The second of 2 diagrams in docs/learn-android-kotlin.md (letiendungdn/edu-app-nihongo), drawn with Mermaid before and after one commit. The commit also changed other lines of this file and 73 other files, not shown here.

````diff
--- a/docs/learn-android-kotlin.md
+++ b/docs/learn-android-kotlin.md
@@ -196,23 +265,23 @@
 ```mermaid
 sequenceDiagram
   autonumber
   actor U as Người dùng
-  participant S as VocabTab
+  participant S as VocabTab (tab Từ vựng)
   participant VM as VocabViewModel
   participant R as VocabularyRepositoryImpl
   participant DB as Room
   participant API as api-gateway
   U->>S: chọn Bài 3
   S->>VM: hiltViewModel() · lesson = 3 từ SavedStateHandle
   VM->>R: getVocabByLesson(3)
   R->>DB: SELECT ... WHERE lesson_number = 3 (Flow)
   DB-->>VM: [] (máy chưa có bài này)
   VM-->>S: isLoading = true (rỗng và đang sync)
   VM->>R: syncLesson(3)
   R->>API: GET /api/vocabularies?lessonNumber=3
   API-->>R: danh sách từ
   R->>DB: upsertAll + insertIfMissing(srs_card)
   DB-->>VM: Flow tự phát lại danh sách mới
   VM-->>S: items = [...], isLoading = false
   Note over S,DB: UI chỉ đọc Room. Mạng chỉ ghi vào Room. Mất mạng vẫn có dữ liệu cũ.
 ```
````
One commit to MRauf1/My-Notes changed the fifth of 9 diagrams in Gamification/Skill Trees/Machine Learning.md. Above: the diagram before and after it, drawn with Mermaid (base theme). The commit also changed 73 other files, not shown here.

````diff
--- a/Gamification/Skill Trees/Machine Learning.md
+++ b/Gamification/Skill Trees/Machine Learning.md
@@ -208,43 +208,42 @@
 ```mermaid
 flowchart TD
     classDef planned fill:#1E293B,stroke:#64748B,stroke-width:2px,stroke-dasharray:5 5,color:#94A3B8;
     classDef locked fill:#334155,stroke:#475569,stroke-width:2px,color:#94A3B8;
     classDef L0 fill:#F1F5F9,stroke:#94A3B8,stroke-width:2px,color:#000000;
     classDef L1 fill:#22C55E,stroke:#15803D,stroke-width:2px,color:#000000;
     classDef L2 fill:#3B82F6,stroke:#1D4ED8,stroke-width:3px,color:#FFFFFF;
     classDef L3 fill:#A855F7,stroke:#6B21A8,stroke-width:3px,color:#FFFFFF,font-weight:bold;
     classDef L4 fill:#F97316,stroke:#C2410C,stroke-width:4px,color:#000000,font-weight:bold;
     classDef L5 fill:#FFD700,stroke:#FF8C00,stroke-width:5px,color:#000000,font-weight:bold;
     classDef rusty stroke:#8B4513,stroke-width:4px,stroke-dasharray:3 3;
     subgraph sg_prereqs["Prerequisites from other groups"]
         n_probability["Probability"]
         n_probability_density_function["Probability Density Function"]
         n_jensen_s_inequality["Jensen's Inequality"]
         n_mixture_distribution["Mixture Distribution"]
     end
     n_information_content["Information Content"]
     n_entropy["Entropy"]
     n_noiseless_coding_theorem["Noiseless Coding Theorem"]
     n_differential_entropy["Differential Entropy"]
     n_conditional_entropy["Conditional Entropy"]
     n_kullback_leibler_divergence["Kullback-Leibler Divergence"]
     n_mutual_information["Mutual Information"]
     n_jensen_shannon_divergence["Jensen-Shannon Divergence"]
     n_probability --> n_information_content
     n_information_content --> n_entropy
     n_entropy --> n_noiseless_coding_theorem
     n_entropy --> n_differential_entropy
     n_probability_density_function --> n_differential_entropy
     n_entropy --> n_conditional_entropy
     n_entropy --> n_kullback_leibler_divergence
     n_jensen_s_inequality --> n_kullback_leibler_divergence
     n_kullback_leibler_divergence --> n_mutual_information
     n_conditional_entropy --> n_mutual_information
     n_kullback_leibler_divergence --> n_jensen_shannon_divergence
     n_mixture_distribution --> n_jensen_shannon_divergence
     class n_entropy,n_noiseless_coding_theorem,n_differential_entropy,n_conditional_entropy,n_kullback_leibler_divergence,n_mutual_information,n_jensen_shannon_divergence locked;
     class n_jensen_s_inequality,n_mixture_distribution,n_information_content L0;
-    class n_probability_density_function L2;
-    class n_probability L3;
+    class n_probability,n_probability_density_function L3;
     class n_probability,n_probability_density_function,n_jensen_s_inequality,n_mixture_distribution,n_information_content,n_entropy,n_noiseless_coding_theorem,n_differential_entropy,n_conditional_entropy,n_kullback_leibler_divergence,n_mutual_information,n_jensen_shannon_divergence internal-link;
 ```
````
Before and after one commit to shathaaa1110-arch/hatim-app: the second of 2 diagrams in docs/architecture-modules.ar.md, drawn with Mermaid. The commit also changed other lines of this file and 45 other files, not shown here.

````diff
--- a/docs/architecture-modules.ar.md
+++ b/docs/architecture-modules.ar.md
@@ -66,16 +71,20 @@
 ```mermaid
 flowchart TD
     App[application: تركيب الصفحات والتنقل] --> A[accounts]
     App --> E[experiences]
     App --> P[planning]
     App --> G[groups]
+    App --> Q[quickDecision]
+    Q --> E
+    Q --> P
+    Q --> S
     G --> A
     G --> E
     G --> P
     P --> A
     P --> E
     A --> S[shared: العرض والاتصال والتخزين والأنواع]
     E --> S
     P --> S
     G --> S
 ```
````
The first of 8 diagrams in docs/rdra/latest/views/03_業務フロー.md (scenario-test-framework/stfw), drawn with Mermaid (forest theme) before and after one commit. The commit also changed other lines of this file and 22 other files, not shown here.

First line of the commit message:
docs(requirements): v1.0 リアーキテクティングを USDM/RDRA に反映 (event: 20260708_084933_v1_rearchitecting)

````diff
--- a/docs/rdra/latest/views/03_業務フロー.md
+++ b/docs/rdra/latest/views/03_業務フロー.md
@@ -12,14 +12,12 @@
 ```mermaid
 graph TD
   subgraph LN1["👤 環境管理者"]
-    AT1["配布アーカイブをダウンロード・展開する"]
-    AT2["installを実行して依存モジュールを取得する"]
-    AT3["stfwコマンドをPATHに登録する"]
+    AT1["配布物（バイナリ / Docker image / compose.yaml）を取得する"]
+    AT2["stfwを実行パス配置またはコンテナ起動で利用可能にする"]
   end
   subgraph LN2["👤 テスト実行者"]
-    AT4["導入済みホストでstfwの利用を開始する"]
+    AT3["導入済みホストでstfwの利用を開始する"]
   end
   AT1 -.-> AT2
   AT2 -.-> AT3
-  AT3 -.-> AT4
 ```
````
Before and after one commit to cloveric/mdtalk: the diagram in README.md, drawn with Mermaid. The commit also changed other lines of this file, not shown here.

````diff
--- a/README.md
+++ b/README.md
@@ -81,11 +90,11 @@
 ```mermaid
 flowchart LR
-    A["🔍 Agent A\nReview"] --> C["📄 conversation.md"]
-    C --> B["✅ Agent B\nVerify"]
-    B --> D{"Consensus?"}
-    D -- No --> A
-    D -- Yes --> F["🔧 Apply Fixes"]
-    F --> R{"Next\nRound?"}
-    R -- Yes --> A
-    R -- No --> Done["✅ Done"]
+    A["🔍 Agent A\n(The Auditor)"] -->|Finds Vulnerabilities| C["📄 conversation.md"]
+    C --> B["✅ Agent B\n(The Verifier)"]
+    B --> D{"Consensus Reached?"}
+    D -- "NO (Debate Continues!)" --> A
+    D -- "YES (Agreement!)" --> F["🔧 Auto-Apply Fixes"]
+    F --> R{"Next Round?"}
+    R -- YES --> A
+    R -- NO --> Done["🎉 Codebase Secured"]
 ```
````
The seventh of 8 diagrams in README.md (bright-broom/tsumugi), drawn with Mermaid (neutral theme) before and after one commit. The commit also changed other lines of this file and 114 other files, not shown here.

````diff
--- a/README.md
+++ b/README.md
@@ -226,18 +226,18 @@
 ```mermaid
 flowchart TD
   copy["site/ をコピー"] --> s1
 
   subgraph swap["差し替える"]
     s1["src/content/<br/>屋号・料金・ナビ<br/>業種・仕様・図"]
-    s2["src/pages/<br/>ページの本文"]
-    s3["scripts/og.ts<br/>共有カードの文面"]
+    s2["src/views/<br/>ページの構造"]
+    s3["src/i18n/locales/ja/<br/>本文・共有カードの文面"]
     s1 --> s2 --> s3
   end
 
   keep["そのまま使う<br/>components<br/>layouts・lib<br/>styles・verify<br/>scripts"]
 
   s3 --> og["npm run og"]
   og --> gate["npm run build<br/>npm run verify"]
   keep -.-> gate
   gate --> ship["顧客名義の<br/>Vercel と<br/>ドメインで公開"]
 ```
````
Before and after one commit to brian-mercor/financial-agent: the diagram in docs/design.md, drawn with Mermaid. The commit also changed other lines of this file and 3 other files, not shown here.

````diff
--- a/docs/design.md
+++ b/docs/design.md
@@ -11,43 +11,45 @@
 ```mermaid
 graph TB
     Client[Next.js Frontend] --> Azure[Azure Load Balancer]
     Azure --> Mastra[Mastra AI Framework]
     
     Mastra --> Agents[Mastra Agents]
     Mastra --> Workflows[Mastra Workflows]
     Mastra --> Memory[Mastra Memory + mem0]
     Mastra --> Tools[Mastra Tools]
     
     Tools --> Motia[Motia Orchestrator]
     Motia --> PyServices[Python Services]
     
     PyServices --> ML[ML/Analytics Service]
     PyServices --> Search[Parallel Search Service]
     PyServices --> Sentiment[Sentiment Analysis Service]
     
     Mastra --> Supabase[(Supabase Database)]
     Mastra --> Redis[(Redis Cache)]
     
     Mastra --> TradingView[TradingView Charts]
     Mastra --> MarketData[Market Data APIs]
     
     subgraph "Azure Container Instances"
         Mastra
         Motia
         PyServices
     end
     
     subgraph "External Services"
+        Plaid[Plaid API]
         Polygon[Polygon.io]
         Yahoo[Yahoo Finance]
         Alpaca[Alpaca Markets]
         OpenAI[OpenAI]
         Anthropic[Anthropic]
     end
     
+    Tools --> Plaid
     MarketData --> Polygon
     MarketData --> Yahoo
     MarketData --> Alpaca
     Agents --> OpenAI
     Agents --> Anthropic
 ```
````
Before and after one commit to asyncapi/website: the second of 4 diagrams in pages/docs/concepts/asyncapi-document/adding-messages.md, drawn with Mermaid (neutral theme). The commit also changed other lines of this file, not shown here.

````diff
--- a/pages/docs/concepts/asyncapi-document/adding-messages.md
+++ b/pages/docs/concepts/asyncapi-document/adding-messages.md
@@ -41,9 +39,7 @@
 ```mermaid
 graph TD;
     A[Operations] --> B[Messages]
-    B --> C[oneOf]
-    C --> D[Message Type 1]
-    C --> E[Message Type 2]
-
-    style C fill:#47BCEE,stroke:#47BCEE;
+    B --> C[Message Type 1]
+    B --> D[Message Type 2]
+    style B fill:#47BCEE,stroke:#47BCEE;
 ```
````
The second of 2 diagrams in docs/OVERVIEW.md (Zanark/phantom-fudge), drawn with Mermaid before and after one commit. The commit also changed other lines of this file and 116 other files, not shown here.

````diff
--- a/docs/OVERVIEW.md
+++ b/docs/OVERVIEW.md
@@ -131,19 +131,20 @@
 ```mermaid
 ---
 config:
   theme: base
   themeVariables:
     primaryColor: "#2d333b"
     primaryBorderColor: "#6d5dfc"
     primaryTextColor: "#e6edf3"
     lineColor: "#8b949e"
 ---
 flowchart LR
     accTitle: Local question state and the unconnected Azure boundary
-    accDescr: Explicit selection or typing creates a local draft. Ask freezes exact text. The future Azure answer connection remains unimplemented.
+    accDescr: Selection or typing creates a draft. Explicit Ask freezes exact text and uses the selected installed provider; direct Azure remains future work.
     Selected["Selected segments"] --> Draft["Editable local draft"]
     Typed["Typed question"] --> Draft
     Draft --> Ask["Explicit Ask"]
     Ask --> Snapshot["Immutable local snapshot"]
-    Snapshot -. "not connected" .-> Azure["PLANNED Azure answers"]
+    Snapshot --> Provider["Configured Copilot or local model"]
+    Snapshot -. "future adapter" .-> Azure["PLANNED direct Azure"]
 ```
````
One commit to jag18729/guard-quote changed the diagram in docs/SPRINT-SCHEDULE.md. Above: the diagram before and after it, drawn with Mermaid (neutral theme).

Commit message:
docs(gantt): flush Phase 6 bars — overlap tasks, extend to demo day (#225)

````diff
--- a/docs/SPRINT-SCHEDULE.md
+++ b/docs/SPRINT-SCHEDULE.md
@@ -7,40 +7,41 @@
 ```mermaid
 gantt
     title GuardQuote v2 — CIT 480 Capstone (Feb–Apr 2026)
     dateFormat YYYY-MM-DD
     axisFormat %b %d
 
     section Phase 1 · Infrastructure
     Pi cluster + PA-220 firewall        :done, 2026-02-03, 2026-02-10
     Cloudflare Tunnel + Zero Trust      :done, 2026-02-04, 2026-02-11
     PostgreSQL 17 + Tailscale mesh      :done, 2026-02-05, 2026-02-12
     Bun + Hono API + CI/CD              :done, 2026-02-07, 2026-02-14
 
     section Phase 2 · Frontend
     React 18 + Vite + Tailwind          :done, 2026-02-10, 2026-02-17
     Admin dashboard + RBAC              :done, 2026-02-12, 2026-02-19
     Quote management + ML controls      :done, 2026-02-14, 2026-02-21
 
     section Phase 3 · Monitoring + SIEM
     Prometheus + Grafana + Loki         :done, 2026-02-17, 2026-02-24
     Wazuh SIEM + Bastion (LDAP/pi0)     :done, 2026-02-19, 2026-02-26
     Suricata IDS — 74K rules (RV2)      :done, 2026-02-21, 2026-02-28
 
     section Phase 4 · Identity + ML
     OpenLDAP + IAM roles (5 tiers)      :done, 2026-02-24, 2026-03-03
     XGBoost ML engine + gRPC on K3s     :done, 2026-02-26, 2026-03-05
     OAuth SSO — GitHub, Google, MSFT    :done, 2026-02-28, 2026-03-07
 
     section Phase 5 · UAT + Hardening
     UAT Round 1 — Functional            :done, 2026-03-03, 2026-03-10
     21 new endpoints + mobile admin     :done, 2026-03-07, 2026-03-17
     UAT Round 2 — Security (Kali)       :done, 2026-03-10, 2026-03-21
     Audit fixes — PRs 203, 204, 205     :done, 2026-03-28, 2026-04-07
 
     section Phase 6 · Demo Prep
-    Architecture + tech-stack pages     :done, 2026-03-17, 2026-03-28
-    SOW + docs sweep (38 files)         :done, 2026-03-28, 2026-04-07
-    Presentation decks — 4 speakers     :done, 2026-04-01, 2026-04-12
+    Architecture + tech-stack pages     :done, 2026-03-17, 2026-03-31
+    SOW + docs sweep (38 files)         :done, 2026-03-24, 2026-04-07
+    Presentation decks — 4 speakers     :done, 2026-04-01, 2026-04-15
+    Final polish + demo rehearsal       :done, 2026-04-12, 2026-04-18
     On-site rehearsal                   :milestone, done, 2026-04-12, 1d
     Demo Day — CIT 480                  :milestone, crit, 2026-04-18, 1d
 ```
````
━━━━
| Task statement |
Wherever a line in the data above holds the word "MarketData", copy that line.

| Your response |
     Mastra --> MarketData[Market Data APIs]
     MarketData --> Polygon
     MarketData --> Yahoo
     MarketData --> Alpaca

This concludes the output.